Avid Texas coastal weather watchers usually breathe a sigh of relief when mid-September arrives.

This year it appears things will be different. Hurricane Ike will have the undivided attention of coastal residents in Texas and Louisiana as the second week of September concludes.

Mid-September marks the mid-way point for the annual Atlantic and Gulf hurricane season. Historically after that mid-season point, the paths of approaching tropical storms are deflected by the movement of cool fronts that become increasingly more frequent and stronger as they move from Canada through the Texas Panhandle make their way deeper into the heart of Texas.

When a well organized hurricane gets recharged over the warm Gulf waters, it takes a fairly strong cold front arriving at the proper time to direct a major hurricane away from its intended direction.

When September 2008 arrived, the lower Texas coastal counties had suffered a hit from hurricane Dolly in August. The upper Texas coast and far northeastern Texas had a brush with Hurricane Gustav during the Labor Day weekend as it made its way through Louisiana and Arkansas.

The tropics and South Atlantic were still alive with activity in early September. Tropical Storm Hanna was turning up the Atlantic seaboard sparing the Gulf States from additional heavy rains.

The storms following Hanna were Ike and Josephine. Earlier prediction models had Ike moving toward the coastal regions of Mississippi and Alabama.

As is often the case with hurricanes, a lot changes during the 1,000 mile trip across the Atlantic. Ike moved in a more westerly direction than was earlier predicted.

As of Sept. 8, late planted grain sorghum, sunflowers, and sesame-awaited harvest across the Coastal Bend. It was estimated that up to 15 percent to 20 percent of the Nueces County cotton crop was still in the field. That situation prompted state officials in-charge of the cotton stalk destruction program to extend the plow-out deadline to Sept. 21 for Nueces, San Patrico, as well as Bee and Live Oak county cotton acreage south of Highway 59.

Since tropical storms and hurricanes are part of life on the Gulf Coast, I am reminded of a telephone conversation I had a few months back with Lin Dugger, a longtime Coastal Bend area farmer and rancher.

We were reflecting on the Centennial Anniversary of the City of Robstown and about the conversion of prairie grasslands and running mesquite country into farmland. Mr. Dugger commented that on one of his farms is a barn that had been built by one of the original farming families to settle in the Robstown area.

He had been told that the family had built that barn as soon as they settled on the property and lived in it until they harvested their first crop. Then they began constructing their home.

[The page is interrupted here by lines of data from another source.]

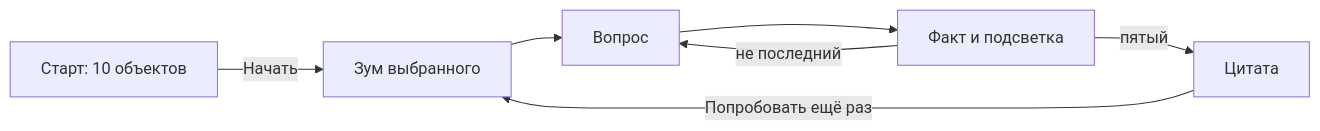
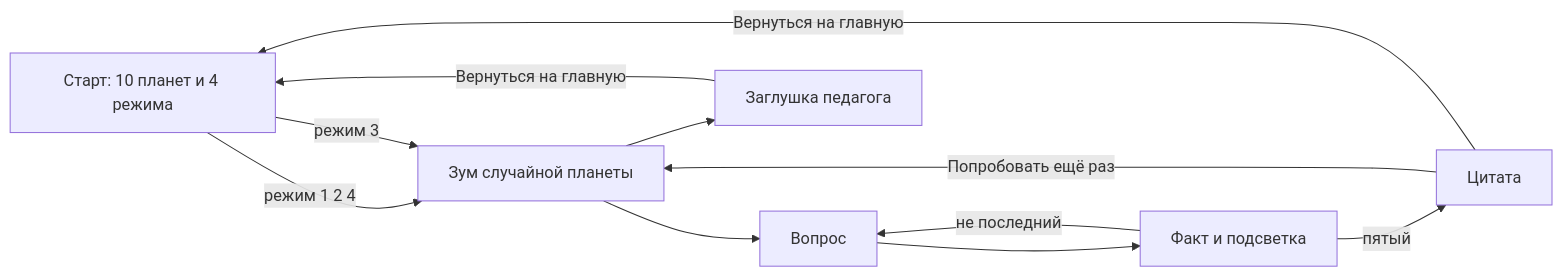
The diagram in ТРЕБОВАНИЯ.md (JuliaMinullina/Quiz), drawn with Mermaid before and after one commit. The commit also changed other lines of this file and 55 other files, not shown here.

````diff
--- a/ТРЕБОВАНИЯ.md
+++ b/ТРЕБОВАНИЯ.md
@@ -35,12 +40,16 @@
 ```mermaid
 flowchart LR
-  home[Старт: 10 объектов]
-  zoom[Зум выбранного]
+  home[Старт: 10 планет и 4 режима]
+  zoom[Зум случайной планеты]
   q[Вопрос]
   fact[Факт и подсветка]
   quote[Цитата]
-  home -->|Начать| zoom --> q --> fact
+  stub[Заглушка педагога]
+  home -->|режим 1 2 4| zoom --> q --> fact
   fact -->|не последний| q
   fact -->|пятый| quote
   quote -->|Попробовать ещё раз| zoom
+  home -->|режим 3| zoom --> stub
+  stub -->|Вернуться на главную| home
+  quote -->|Вернуться на главную| home
 ```
````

That old wooden barn was stoutly built. Granted, it has had some repairs over the years. But it is amazing how it has survived numerous tropical storms and hurricanes. If that old barm could talk, I am sure it would have some very interesting history lessons to share. That old barn might also remind us of more droughts that have occurred during the past century than we care to remember.

So much has changed in the 100 years since Robert Driscoll decided to divide his portion of the Driscoll Ranch near the crossroads of the Missouri Pacific and Texas-Mexican railways. Mr. Driscoll and ranchers to the south needed the railway to ship their cattle to market.

The introduction of barbed wire had fenced off the open range and halted the cattle trail drives. By selling land they hoped to attract farm families in search of fertile soil to settle in the southern part of Texas, once know as the "Wild Horse Desert". The goal was to create more business for the railroads.

Today, same land remains highly productive thanks to the stewardship of folks like Lin Dugger and the generations of farmers and ranchers that came before him. But much has changed in the past hundred years. That same piece of farmland can now be plowed in a matter of hours with a 250 to 300 horsepower tractor, instead of weeks, when teams of horses and mules pulled the plows. Just within the past decade, satellite beams provide real-time global position data that allows computer-controlled auto-steering on specially equipped tractors.

The farming technology that has evolved in the past decade was not even imaginable for those early farmers who settled in the Coastal Bend a century ago. Back then, they could only dream of getting a steam powered tractor to help up-root those pesky running mesquite bushes.

And how about those pesky mesquite bushes? They continue to stand the test of time in South Texas just as they did a century ago.

As far as hurricanes go, we continue to be better informed about their strength and speed, but they continue to have a mind of their own just as they did a century ago.

Harvey Buehring is the former Agricultural Extension Agent for Nueces County. Readers may contact him at (361) 767-5223.